**GIVEN ENTRIES**
********
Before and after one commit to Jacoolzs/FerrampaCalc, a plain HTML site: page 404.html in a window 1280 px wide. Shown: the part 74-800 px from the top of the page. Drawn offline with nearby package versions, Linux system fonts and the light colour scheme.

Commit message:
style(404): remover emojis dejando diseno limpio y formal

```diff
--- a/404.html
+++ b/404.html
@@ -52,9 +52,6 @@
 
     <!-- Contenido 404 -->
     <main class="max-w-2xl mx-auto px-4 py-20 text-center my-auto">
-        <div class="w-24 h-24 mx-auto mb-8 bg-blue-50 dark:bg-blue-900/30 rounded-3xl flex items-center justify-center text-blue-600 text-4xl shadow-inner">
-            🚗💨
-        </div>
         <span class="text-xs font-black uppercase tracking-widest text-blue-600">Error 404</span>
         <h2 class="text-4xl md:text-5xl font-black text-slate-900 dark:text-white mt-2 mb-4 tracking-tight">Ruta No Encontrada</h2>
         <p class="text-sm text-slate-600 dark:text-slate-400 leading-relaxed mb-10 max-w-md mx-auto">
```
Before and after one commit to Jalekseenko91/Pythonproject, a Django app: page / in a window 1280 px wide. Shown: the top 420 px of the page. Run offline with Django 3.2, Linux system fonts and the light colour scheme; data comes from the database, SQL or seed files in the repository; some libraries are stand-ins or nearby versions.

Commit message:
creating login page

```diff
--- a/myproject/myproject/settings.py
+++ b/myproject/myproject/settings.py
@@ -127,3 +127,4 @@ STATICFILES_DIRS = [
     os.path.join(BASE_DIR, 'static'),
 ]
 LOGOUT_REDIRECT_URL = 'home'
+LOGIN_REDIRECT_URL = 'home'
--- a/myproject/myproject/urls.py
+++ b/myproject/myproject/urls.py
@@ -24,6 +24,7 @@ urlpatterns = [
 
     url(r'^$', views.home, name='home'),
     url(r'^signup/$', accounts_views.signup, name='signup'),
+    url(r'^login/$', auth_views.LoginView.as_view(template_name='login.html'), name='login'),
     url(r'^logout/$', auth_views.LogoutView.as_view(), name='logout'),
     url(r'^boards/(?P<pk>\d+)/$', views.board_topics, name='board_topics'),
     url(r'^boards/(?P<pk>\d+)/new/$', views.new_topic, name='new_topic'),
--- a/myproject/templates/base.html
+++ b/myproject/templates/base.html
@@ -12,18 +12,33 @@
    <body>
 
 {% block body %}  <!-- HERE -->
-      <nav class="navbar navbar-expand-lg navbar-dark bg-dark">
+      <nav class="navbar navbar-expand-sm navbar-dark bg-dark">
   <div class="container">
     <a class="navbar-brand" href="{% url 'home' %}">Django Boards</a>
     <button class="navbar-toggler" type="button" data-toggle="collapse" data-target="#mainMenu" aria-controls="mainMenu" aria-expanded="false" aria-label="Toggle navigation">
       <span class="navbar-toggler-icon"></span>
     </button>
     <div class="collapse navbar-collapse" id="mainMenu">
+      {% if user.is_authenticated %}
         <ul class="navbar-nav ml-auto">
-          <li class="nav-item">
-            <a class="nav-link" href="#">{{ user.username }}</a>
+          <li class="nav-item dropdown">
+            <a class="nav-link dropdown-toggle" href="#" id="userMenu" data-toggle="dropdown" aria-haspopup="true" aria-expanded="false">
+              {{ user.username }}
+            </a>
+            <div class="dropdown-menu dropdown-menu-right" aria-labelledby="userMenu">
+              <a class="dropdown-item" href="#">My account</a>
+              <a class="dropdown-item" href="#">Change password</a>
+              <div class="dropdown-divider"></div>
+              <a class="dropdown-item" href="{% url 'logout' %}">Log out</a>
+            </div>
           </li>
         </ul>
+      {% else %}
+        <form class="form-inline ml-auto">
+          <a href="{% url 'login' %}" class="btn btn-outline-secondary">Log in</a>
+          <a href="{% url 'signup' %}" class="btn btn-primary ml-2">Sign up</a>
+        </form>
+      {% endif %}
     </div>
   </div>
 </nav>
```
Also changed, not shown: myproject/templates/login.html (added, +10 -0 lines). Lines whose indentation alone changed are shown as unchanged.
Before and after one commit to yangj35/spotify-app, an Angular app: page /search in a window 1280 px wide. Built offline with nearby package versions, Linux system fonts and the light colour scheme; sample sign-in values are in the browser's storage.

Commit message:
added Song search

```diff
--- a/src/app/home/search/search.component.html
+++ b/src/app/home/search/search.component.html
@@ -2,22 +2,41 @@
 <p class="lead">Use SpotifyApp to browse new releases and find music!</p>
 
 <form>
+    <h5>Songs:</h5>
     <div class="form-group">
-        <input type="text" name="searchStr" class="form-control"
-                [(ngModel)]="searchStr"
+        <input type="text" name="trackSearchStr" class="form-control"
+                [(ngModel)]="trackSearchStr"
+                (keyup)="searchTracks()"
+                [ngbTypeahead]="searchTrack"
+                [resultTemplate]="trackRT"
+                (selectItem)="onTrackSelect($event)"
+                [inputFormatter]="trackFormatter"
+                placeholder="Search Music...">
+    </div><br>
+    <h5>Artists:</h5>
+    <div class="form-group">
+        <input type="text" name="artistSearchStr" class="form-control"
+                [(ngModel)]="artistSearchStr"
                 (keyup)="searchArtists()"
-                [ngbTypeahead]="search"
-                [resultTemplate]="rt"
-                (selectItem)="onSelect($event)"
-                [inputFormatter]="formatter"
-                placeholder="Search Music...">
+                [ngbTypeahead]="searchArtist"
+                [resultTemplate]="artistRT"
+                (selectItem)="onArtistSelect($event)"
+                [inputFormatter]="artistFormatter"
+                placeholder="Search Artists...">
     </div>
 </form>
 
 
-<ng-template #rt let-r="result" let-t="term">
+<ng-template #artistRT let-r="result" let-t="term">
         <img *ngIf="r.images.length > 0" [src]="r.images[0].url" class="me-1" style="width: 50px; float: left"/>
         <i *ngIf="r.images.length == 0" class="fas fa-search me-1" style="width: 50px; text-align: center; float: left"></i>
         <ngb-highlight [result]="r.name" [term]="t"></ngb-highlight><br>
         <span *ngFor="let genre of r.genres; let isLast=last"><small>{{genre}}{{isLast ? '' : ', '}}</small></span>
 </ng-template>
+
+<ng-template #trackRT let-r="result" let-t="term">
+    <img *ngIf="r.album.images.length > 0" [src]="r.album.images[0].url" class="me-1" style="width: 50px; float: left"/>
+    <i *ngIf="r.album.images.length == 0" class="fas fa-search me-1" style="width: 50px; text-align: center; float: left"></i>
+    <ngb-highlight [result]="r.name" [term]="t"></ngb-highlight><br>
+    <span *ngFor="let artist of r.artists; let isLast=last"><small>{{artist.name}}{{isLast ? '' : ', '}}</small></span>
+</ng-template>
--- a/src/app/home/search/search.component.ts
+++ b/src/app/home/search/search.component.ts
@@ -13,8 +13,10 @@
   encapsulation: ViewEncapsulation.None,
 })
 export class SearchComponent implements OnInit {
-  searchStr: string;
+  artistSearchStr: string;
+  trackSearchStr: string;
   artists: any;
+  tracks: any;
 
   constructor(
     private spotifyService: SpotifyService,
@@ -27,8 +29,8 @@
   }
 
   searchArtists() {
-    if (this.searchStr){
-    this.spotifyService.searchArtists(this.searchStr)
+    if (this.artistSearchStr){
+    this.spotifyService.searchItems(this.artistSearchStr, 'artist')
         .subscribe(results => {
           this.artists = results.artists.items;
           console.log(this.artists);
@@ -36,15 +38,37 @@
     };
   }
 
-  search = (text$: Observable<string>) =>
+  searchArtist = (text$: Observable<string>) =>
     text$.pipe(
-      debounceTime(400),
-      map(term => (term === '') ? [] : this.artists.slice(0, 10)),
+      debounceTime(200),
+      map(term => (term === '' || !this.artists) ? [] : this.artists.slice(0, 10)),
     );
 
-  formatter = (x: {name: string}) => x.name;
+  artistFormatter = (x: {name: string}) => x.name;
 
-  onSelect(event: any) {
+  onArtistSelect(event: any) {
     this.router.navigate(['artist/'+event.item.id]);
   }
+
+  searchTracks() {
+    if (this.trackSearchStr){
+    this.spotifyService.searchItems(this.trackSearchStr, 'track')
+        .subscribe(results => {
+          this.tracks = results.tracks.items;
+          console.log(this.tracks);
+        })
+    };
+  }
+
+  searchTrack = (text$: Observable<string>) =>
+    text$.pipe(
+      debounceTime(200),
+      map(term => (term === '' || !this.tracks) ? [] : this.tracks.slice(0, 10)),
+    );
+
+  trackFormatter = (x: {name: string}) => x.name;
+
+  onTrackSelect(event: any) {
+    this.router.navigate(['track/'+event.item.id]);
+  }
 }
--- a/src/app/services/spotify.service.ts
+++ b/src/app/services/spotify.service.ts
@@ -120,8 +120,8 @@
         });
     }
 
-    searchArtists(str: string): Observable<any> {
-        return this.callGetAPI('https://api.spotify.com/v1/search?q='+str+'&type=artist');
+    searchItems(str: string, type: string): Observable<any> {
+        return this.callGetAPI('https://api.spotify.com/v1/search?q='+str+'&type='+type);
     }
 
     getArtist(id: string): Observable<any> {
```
********
**TASK DIRECTIONS**
Write out every line of the preceding listing that contains "string".

**RESULT**
-  searchStr: string;
+  artistSearchStr: string;
+  trackSearchStr: string;
-  search = (text$: Observable<string>) =>
+  searchArtist = (text$: Observable<string>) =>
-  formatter = (x: {name: string}) => x.name;
+  artistFormatter = (x: {name: string}) => x.name;
+  searchTrack = (text$: Observable<string>) =>
+  trackFormatter = (x: {name: string}) => x.name;
-    searchArtists(str: string): Observable<any> {
+    searchItems(str: string, type: string): Observable<any> {
     getArtist(id: string): Observable<any> {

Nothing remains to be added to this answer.